Architectural Record: Everyone defines BIM differently. What is BIM to you?

James Barrett: Some people think BIM is a particular piece of software. But it is a set of problem-solving tools. You need to have a big toolbox so you can bring to bear the tool that makes the most sense for the task at hand.

Is BIM is changing what gets built?

There is certain software that allows the creation of shapes that wouldn’t otherwise be realized. But that isn’t where BIM is having its greatest impact. It’s producing greater collaboration and integration among members of project teams. To some extent this is a function of the fact that BIM isn’t terribly well developed. The tool is still in its infancy and there are large interoperability issues with the software. As a result, firms are almost forced to work more closely to bridge these performance gaps and overcome the problems with the transfer of models and information.

Does BIM and the integrated process you’ve described require that architects relinquish control over a project or does it allow them to have more control?

They have the opportunity for greater control. Are they taking advantage of that opportunity? Many aren’t. For many architects, construction managers, and subs, BIM is just a better way of doing what they have always done. But BIM can provide a real understanding of the parts and pieces of a building at a level of detail that a 2D documentation environment can’t. It allows an architect to be a part of the discussion with us and our trade contractors about the building’s literal assembly, not just about aesthetics and the design intent. That will affect the final product as much as anything.

Are you saying that architects should play a role in determining construction means and methods?

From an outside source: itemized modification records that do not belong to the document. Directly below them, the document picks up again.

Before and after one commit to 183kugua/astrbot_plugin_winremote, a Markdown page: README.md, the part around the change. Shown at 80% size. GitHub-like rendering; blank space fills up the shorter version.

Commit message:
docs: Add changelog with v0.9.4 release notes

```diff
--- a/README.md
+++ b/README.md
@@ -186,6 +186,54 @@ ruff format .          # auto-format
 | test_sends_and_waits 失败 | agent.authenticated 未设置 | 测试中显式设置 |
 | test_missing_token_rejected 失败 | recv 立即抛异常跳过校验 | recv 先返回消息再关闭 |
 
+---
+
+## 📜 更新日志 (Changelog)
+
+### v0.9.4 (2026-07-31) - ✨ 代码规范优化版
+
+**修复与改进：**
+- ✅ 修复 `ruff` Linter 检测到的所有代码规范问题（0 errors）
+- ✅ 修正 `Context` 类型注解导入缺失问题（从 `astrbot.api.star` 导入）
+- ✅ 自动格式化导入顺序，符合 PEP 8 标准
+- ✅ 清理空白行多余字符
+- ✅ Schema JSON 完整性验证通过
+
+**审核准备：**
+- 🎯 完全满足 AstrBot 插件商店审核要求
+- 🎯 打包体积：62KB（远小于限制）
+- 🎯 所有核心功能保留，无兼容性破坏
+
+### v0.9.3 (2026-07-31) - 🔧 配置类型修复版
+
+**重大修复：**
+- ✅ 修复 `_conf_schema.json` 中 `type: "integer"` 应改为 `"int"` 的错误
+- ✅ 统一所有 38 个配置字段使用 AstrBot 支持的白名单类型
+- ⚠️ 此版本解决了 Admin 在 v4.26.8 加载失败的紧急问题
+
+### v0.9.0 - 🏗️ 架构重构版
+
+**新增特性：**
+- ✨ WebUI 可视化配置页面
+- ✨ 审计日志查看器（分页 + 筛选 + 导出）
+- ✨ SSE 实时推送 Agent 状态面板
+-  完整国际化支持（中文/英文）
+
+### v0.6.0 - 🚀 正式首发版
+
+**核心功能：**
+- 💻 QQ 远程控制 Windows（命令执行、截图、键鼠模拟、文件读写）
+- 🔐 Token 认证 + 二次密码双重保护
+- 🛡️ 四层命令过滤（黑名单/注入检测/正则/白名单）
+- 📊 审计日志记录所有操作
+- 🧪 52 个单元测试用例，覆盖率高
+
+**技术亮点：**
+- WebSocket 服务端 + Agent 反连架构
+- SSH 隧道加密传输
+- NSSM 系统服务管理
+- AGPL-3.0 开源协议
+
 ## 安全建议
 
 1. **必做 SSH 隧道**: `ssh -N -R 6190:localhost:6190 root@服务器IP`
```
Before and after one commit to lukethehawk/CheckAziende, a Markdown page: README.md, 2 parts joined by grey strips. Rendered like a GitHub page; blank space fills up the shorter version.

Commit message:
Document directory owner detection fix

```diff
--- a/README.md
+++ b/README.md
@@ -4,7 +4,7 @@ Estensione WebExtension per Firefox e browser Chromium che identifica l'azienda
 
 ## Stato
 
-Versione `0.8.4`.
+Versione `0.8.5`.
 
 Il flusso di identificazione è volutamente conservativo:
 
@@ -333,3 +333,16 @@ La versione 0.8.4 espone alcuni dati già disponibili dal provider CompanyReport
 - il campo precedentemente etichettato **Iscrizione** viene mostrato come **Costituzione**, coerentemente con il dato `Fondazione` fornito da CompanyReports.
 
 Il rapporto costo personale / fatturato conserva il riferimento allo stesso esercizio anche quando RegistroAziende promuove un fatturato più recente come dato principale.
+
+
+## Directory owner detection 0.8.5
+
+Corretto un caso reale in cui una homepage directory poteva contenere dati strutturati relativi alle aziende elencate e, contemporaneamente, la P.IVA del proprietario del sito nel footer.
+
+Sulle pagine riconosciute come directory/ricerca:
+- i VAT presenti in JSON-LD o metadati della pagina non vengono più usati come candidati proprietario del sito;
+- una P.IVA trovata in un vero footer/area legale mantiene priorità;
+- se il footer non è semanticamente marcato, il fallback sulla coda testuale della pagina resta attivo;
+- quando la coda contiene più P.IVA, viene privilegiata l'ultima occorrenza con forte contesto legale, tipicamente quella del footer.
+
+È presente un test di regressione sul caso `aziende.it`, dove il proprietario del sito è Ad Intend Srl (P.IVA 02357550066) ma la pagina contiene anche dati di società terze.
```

Yes, but there are concerns about contract forms and liability. The industry culture and the contracts that are derived from it haven’t caught up with the technology. So, when working with architects and engineers, I encourage what I call the “Las Vegas approach.” What happens in BIM stays in BIM: You recognize that mistakes will happen without letting it get in way of using the tools in new ways to produce a better product for the client. We do that by lowering our fences and engaging the architect in activities that might be considered means and methods. On the flip side, we sometimes perform services that are typically the architect’s responsibility, such as coordination. We need to share more and not worry about the risks and liabilities that tend to make us hunker down in our traditional corners. It requires a lot more communication between the design and construction industries. It is happening, but fairly selectively.